> HOW TO COMPLETE THIS TASK
Restate the listing below word for word. No picture belongs in the result.

········

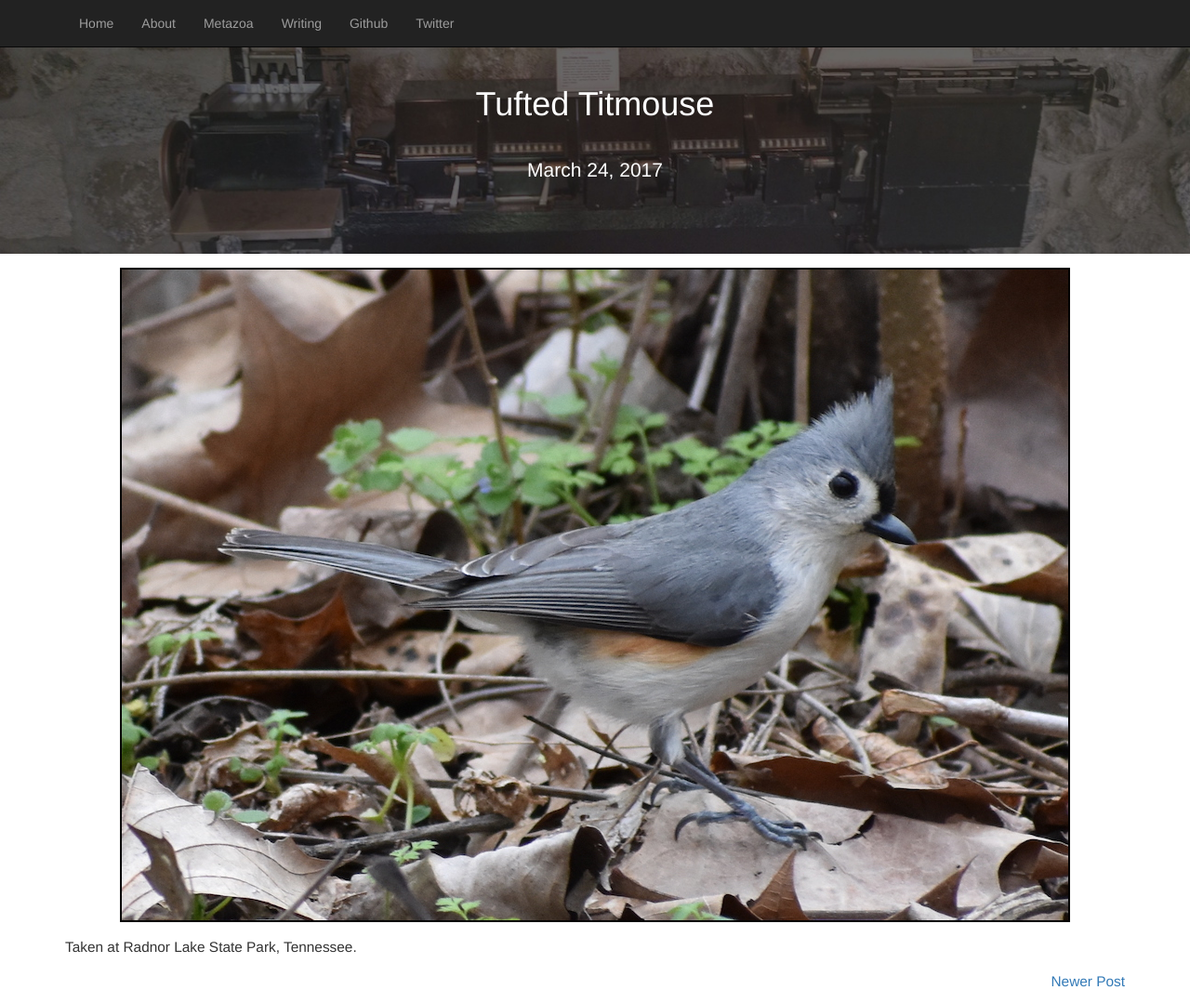
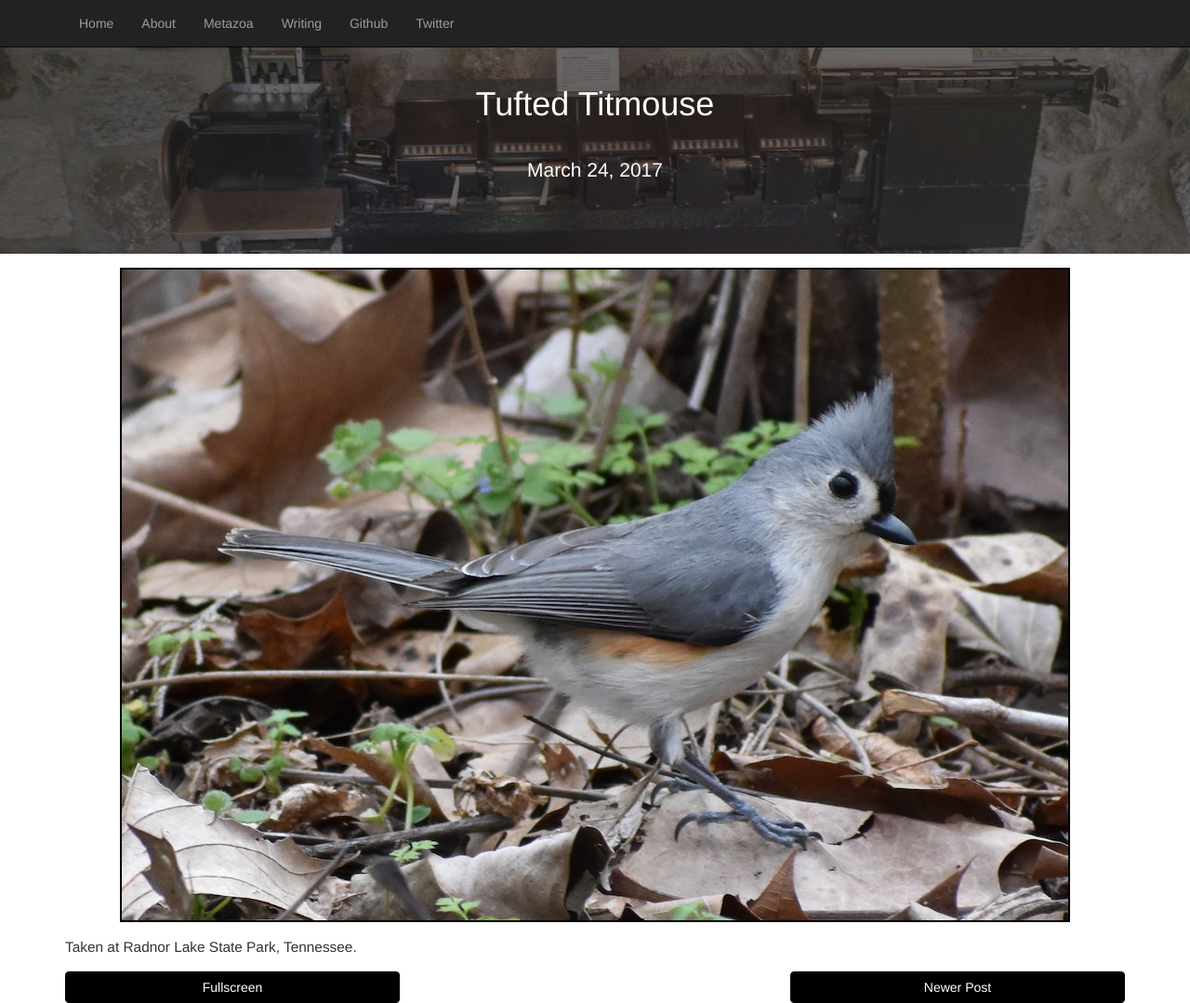
Before and after one commit to appeltel/website-ericappelt, a Jekyll site: the page built from _posts/2017-03-24-tufted-titmouse.md, in a window 1280 px wide and 1079 px high. Shown: the whole window at 93% size. Built offline with Jekyll 4.4.1, drawn with Linux system fonts in a browser that asks for light colours; nearby versions of some CDN libraries.

Commit message:
Add fullscreen and nicer nav links

```diff
--- a/_includes/bootstrap-core.html
+++ b/_includes/bootstrap-core.html
@@ -6,3 +6,5 @@
     <script src="/assets/js/bootstrap.min.js"></script>
     <!-- IE10 viewport hack for Surface/desktop Windows 8 bug -->
     <script src="/assets/js/ie10-viewport-bug-workaround.js"></script>
+    <!-- Custom overrides -->
+    <link href="/assets/css/bootstrap-overrides.css" rel="stylesheet">
--- a/_layouts/blogpost.html
+++ b/_layouts/blogpost.html
@@ -9,19 +9,34 @@
 
     <div class="container">
       <div class="row">
-        <div class="col-xs-12 col-md-12 blogpost">
+        <div class="col-xs-12 col-md-12 blogpost" id="thepost">
             {{ content }}
         </div>
       </div>
       <div class="row">
         {% if page.next_in_category != nil %}
-        <div class="col-xs-6 col-md-3 blogpost pull-left text-left">
-          <a href={{page.next_in_category.url}} class="next-link">Older Post</a>
+        <div class="col-xs-6 col-md-4 blogpost pull-left text-left">
+          <a href={{page.next_in_category.url}} class="next-link btn btn-block btn-dark">Older Post</a>
         </div>
         {% endif %}
+        <div class="hidden-xs col-md-4 blogpost">
+          <script>
+            function fullscreenphoto()
+            {
+                var elem = document.getElementById('thepost').getElementsByTagName('img')[0];
+                var requestFullScreen = elem.requestFullscreen || elem.msRequestFullscreen || elem.mozRequestFullScreen || elem.webkitRequestFullscreen;
+
+                requestFullScreen.call(elem);
+            }
+
+            var fullscreenlink = document.getElementById('fullscreenphoto');
+            fullscreenlink.onclick = fullscreenphoto;
+          </script>
+          <button onclick="fullscreenphoto()" class="btn btn-block btn-dark">Fullscreen</button>
+        </div>
         {% if page.previous_in_category != nil %}
-        <div class="col-xs-6 col-md-3 blogpost pull-right text-right">
-          <a href={{page.previous_in_category.url}} class="previous-link">Newer Post</a>
+        <div class="col-xs-6 col-md-4 blogpost pull-right text-right">
+          <a href={{page.previous_in_category.url}} class="previous-link btn btn-block btn-dark">Newer Post</a>
         </div>
         {% endif %}
       </div>
--- /dev/null
+++ b/assets/css/bootstrap-overrides.css
@@ -0,0 +1,12 @@
+.btn-primary:hover, .btn-primary:focus, .btn-primary:active, .btn-primary.active, .open .dropdown-toggle.btn-primary {
+  color: white;
+  background-color: black;
+  border-color: black;
+ }
+
+.btn
+{
+  color: white;
+  background-color: black;
+  border-color: black;
+}
```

········

> RESPONSE AREA
Before and after one commit to appeltel/website-ericappelt, a Jekyll site: the page built from _posts/2017-03-24-tufted-titmouse.md, in a window 1280 px wide and 1079 px high. Shown: the whole window at 93% size. Built offline with Jekyll 4.4.1, drawn with Linux system fonts in a browser that asks for light colours; nearby versions of some CDN libraries.

Commit message:
Add fullscreen and nicer nav links

```diff
--- a/_includes/bootstrap-core.html
+++ b/_includes/bootstrap-core.html
@@ -6,3 +6,5 @@
     <script src="/assets/js/bootstrap.min.js"></script>
     <!-- IE10 viewport hack for Surface/desktop Windows 8 bug -->
     <script src="/assets/js/ie10-viewport-bug-workaround.js"></script>
+    <!-- Custom overrides -->
+    <link href="/assets/css/bootstrap-overrides.css" rel="stylesheet">
--- a/_layouts/blogpost.html
+++ b/_layouts/blogpost.html
@@ -9,19 +9,34 @@
 
     <div class="container">
       <div class="row">
-        <div class="col-xs-12 col-md-12 blogpost">
+        <div class="col-xs-12 col-md-12 blogpost" id="thepost">
             {{ content }}
         </div>
       </div>
       <div class="row">
         {% if page.next_in_category != nil %}
-        <div class="col-xs-6 col-md-3 blogpost pull-left text-left">
-          <a href={{page.next_in_category.url}} class="next-link">Older Post</a>
+        <div class="col-xs-6 col-md-4 blogpost pull-left text-left">
+          <a href={{page.next_in_category.url}} class="next-link btn btn-block btn-dark">Older Post</a>
         </div>
         {% endif %}
+        <div class="hidden-xs col-md-4 blogpost">
+          <script>
+            function fullscreenphoto()
+            {
+                var elem = document.getElementById('thepost').getElementsByTagName('img')[0];
+                var requestFullScreen = elem.requestFullscreen || elem.msRequestFullscreen || elem.mozRequestFullScreen || elem.webkitRequestFullscreen;
+
+                requestFullScreen.call(elem);
+            }
+
+            var fullscreenlink = document.getElementById('fullscreenphoto');
+            fullscreenlink.onclick = fullscreenphoto;
+          </script>
+          <button onclick="fullscreenphoto()" class="btn btn-block btn-dark">Fullscreen</button>
+        </div>
         {% if page.previous_in_category != nil %}
-        <div class="col-xs-6 col-md-3 blogpost pull-right text-right">
-          <a href={{page.previous_in_category.url}} class="previous-link">Newer Post</a>
+        <div class="col-xs-6 col-md-4 blogpost pull-right text-right">
+          <a href={{page.previous_in_category.url}} class="previous-link btn btn-block btn-dark">Newer Post</a>
         </div>
         {% endif %}
       </div>
--- /dev/null
+++ b/assets/css/bootstrap-overrides.css
@@ -0,0 +1,12 @@
+.btn-primary:hover, .btn-primary:focus, .btn-primary:active, .btn-primary.active, .open .dropdown-toggle.btn-primary {
+  color: white;
+  background-color: black;
+  border-color: black;
+ }
+
+.btn
+{
+  color: white;
+  background-color: black;
+  border-color: black;
+}
```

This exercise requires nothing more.